After four years in which Disk Utility had offered frustratingly limited support for the new features of APFS, the function is now complete as the latest version has excellent support for snapshots.

A new profile from The Eclectic Light Company praises the quality of life update that the latest version of Disk Utility brings to Macs, explaining that it now has support for hard drive snapshots.

The report notes that the feature is somewhat hidden within the utility, with users having to select a volume and use the Show APFS Snapshots command in its View menu. This in turn opens a new table in the lower part of the main view where the hard drive’s snapshots are listed.

Users can then customize the columns, although their order is fixed, showing the most recent at the bottom. Select a snapshot from the list, and users can mount it, display it in the finder, rename it, and delete it.

The profile sheds a bit more light on the feature:

Accompanying this is support for the listing and deletion of snapshots in the diskutil command tool. These commands have been added to the apfs verb there, so diskutil apfs listSnapshots disk13s1
will list all snapshots, no matter what created them, on disk13s1. The command to delete a snapshot is deleteSnapshotman diskutil, updated in January 2021, provides additional detail.

These enable you to maintain snapshots and to copy items from them. Restoring a whole volume from a snapshot should normally be performed in Recovery. The remaining technique using snapshots is copying them to another volume. Although this might appear simple, copying the file system metadata of the snapshot itself is of no use, and it needs to be accompanied by the data referenced by the snapshot.
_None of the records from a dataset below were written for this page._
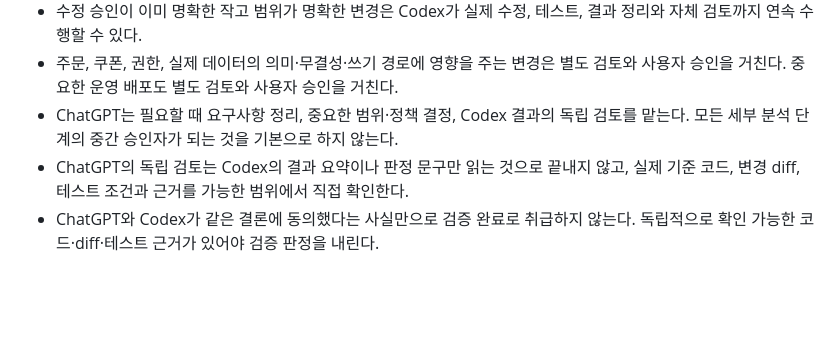
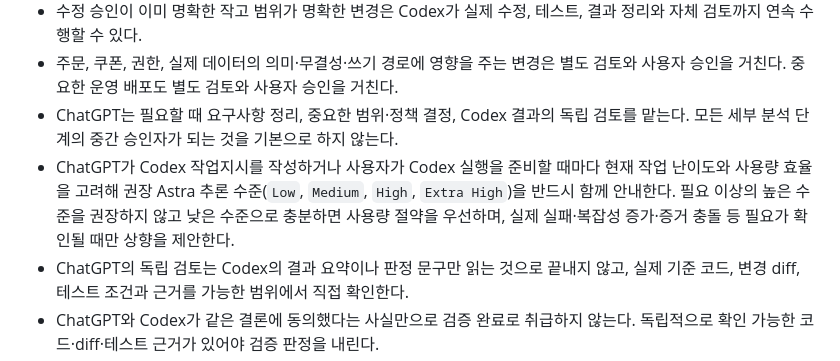
Before and after one commit to 2HARU-maker/haetsal_maru, a Markdown page: AGENTS.md, the part around the change. Rendered like a GitHub page; blank space fills up the shorter version.

Commit message:
docs: record Codex reasoning-level guidance rule

```diff
--- a/AGENTS.md
+++ b/AGENTS.md
@@ -170,6 +170,7 @@
 - 수정 승인이 이미 명확한 작고 범위가 명확한 변경은 Codex가 실제 수정, 테스트, 결과 정리와 자체 검토까지 연속 수행할 수 있다.
 - 주문, 쿠폰, 권한, 실제 데이터의 의미·무결성·쓰기 경로에 영향을 주는 변경은 별도 검토와 사용자 승인을 거친다. 중요한 운영 배포도 별도 검토와 사용자 승인을 거친다.
 - ChatGPT는 필요할 때 요구사항 정리, 중요한 범위·정책 결정, Codex 결과의 독립 검토를 맡는다. 모든 세부 분석 단계의 중간 승인자가 되는 것을 기본으로 하지 않는다.
+- ChatGPT가 Codex 작업지시를 작성하거나 사용자가 Codex 실행을 준비할 때마다 현재 작업 난이도와 사용량 효율을 고려해 권장 Astra 추론 수준(`Low`, `Medium`, `High`, `Extra High`)을 반드시 함께 안내한다. 필요 이상의 높은 수준을 권장하지 않고 낮은 수준으로 충분하면 사용량 절약을 우선하며, 실제 실패·복잡성 증가·증거 충돌 등 필요가 확인될 때만 상향을 제안한다.
 - ChatGPT의 독립 검토는 Codex의 결과 요약이나 판정 문구만 읽는 것으로 끝내지 않고, 실제 기준 코드, 변경 diff, 테스트 조건과 근거를 가능한 범위에서 직접 확인한다.
 - ChatGPT와 Codex가 같은 결론에 동의했다는 사실만으로 검증 완료로 취급하지 않는다. 독립적으로 확인 가능한 코드·diff·테스트 근거가 있어야 검증 판정을 내린다.
 - GitHub의 코드, 커밋, PR과 기타 작업 기록은 ChatGPT가 이후 결과를 검토할 수 있는 공용 기록으로 사용한다.
```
Currently, that’s only available as part of the mechanism by which Time Machine backs up to APFS. Maybe one day that will be mature enough to be added to Disk Utility.
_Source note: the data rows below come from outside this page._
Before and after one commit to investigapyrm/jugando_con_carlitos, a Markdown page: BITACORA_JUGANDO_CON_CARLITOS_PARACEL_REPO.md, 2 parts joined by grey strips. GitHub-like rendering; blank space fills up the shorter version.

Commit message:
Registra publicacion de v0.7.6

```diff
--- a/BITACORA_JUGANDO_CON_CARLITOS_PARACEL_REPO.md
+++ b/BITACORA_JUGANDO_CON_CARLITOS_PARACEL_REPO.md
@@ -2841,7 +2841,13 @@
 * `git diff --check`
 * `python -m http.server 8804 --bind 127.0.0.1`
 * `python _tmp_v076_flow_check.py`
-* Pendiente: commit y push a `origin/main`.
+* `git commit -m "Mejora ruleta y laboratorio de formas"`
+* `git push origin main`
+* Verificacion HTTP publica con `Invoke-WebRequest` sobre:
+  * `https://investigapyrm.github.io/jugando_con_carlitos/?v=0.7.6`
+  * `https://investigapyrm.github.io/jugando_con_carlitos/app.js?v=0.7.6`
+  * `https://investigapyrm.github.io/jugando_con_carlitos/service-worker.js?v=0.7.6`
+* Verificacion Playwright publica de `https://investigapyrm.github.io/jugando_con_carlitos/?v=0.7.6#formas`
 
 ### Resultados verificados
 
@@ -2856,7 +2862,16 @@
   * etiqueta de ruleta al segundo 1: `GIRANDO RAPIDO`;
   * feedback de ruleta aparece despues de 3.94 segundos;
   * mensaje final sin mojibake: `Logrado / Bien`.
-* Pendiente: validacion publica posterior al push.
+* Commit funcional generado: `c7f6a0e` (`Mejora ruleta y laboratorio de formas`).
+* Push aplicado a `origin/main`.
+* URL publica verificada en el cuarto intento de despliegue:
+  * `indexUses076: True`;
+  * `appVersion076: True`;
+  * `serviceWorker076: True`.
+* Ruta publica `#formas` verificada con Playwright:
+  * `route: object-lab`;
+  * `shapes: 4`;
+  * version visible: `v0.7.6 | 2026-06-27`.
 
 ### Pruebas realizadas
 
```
“Congratulations to the engineers at Apple who have finally made Disk Utility complete,” the profile concludes. “It has been a long journey, but Disk Utility has finally arrived.”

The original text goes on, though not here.